## What to do
How many lines in the records below contain the word "help"? State only that number.

[Dataset entries]
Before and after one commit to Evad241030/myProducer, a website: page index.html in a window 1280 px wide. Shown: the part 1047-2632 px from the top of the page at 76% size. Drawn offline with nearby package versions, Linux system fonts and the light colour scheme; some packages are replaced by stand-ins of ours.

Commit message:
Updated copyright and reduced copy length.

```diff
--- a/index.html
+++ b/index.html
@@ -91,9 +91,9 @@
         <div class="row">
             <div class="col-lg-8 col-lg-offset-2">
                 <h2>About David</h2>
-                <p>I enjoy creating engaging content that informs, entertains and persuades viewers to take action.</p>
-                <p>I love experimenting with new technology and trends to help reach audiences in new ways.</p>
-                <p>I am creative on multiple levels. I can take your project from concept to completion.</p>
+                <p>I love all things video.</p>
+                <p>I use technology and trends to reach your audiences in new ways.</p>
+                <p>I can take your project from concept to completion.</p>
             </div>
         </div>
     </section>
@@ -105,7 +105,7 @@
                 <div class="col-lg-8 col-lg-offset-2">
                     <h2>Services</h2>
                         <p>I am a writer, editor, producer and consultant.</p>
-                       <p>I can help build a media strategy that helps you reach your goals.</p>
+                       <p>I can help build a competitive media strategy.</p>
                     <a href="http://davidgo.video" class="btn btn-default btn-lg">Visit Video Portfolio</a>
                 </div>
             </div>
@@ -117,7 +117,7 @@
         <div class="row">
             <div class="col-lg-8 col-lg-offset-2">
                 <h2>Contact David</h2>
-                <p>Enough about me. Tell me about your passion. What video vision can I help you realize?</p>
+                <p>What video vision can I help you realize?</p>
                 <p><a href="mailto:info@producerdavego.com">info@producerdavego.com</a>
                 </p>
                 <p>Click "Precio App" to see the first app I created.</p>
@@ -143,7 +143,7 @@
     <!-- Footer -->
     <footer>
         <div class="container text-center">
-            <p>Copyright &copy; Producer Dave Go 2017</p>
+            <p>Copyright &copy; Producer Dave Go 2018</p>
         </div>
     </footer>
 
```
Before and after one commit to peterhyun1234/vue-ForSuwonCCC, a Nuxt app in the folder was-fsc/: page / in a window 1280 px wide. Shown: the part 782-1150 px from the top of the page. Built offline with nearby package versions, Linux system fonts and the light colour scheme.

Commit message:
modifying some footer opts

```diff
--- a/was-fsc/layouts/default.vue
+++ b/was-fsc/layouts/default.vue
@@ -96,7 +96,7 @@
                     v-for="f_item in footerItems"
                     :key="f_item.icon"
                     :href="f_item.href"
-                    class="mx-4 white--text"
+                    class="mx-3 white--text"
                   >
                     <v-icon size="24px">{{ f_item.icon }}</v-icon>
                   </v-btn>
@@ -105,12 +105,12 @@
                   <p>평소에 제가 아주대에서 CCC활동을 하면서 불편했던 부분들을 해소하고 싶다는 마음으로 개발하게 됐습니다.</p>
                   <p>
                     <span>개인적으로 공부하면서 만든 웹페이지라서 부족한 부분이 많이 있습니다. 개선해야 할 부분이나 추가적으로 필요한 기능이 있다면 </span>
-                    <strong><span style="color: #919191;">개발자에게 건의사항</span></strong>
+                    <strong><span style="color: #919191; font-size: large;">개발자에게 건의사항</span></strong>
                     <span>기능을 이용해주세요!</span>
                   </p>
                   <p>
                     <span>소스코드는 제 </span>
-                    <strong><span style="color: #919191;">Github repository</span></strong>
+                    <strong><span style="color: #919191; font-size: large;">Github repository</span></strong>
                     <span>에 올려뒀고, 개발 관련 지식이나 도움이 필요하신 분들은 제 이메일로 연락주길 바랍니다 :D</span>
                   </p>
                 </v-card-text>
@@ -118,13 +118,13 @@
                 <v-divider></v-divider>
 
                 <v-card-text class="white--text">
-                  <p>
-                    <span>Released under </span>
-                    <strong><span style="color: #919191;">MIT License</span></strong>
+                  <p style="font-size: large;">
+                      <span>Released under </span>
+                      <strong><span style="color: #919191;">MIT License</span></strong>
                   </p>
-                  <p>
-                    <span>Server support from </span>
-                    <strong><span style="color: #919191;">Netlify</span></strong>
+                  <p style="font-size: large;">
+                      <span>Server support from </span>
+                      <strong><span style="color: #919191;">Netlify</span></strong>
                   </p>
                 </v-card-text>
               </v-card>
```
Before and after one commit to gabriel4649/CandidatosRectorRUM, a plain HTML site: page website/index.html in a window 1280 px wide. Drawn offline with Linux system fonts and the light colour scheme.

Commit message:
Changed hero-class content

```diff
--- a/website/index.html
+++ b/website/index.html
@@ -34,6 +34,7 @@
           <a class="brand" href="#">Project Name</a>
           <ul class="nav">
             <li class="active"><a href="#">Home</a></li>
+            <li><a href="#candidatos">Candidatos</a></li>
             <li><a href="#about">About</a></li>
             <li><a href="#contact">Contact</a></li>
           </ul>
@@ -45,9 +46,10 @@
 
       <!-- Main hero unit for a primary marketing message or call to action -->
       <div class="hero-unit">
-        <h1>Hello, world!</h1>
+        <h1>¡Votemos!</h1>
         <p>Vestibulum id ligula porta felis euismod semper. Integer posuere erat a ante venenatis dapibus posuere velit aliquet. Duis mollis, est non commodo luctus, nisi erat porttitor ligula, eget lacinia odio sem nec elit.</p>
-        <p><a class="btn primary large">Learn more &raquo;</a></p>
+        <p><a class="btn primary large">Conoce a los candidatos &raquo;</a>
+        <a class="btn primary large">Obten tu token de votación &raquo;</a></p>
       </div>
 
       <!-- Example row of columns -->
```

## Answer for the task
5